__Task statement__: Check each line below for the word "options". Then give only how many lines have it.

__Data listing__:
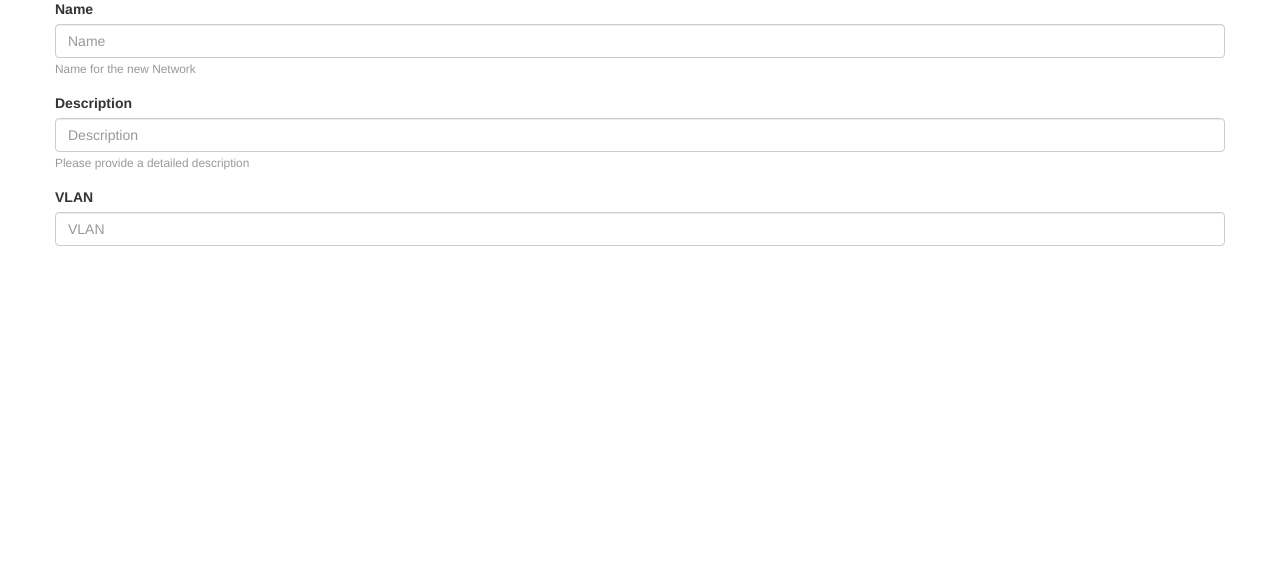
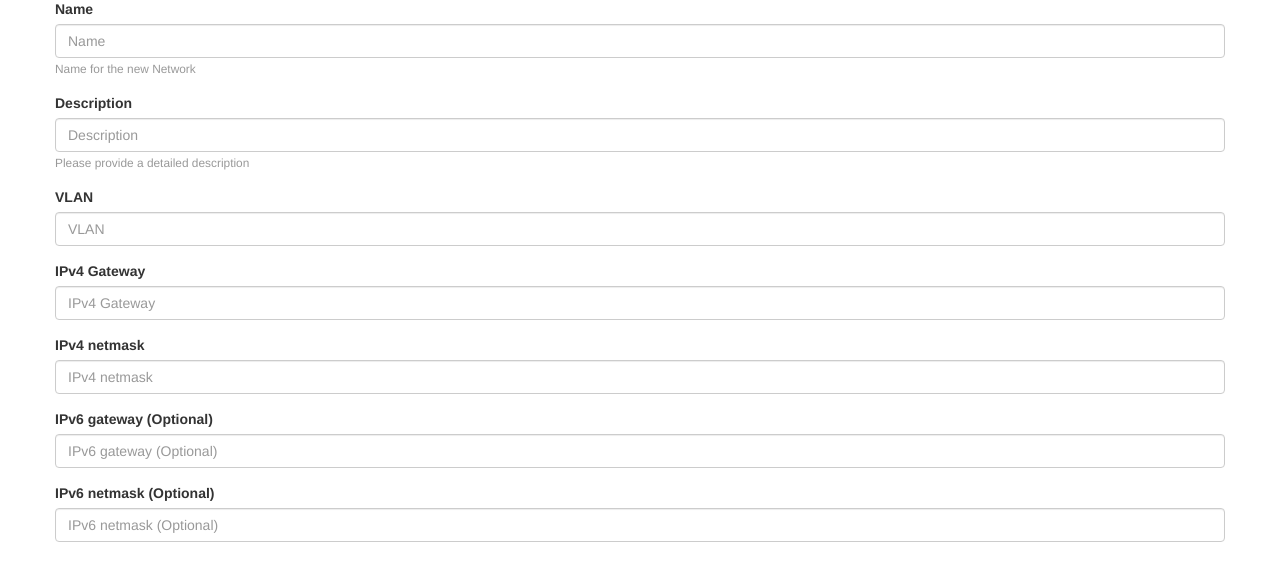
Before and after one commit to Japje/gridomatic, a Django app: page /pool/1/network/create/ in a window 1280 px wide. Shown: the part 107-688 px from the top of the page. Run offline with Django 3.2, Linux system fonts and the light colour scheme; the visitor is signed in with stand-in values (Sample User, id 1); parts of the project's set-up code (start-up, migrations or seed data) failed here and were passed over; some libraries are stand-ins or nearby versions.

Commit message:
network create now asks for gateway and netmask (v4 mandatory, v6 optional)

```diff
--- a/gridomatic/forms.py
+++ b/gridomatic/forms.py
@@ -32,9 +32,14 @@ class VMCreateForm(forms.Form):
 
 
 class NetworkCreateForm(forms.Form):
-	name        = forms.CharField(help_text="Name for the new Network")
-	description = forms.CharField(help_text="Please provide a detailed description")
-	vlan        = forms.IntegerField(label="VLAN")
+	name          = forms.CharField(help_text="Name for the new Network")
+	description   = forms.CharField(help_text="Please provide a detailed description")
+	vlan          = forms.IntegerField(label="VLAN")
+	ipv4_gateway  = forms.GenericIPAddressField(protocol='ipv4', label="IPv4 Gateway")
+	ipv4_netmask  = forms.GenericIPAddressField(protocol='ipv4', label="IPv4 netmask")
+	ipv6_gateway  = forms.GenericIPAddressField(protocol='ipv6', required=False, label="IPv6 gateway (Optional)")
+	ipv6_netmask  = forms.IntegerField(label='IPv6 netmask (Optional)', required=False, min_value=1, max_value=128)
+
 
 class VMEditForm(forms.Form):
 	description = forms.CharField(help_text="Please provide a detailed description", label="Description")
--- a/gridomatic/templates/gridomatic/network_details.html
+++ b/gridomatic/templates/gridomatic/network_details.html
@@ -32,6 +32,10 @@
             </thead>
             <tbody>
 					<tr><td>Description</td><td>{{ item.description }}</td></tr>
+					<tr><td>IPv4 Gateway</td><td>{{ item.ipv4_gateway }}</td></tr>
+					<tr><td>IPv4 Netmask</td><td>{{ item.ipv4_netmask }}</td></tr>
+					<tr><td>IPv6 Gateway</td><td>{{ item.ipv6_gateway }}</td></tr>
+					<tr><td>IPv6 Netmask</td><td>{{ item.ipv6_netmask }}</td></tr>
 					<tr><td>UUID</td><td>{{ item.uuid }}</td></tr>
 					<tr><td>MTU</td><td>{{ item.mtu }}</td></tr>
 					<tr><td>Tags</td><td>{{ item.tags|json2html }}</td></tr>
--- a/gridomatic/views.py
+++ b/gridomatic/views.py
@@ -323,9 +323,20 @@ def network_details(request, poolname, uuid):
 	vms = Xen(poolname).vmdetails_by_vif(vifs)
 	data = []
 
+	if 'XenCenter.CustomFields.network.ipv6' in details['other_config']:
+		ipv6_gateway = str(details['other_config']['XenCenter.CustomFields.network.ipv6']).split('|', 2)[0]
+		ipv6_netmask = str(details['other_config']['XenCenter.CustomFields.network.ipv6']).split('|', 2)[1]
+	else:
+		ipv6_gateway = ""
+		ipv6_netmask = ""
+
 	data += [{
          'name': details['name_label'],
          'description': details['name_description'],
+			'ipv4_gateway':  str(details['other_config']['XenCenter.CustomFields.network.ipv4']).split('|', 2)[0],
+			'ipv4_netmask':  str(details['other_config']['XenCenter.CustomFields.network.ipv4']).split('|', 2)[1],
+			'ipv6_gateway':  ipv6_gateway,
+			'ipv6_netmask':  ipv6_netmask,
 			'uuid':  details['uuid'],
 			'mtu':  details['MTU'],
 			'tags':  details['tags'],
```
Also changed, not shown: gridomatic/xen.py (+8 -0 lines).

==

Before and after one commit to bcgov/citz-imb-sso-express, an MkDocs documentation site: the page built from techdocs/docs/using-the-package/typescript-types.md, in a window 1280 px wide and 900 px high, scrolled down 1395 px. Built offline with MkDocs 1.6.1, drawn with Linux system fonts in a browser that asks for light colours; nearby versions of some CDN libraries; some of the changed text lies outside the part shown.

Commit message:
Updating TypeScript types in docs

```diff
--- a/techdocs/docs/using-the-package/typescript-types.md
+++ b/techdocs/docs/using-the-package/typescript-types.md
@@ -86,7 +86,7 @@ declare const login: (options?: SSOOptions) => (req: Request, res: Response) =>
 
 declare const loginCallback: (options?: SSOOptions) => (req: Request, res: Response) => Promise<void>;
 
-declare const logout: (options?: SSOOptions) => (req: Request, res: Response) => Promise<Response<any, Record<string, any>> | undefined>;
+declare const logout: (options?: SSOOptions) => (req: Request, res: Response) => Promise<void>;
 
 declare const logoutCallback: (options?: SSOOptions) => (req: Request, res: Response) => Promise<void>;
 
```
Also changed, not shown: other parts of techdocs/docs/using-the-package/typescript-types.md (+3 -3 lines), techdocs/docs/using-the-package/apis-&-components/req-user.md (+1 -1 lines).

__Result for this exercise__: 5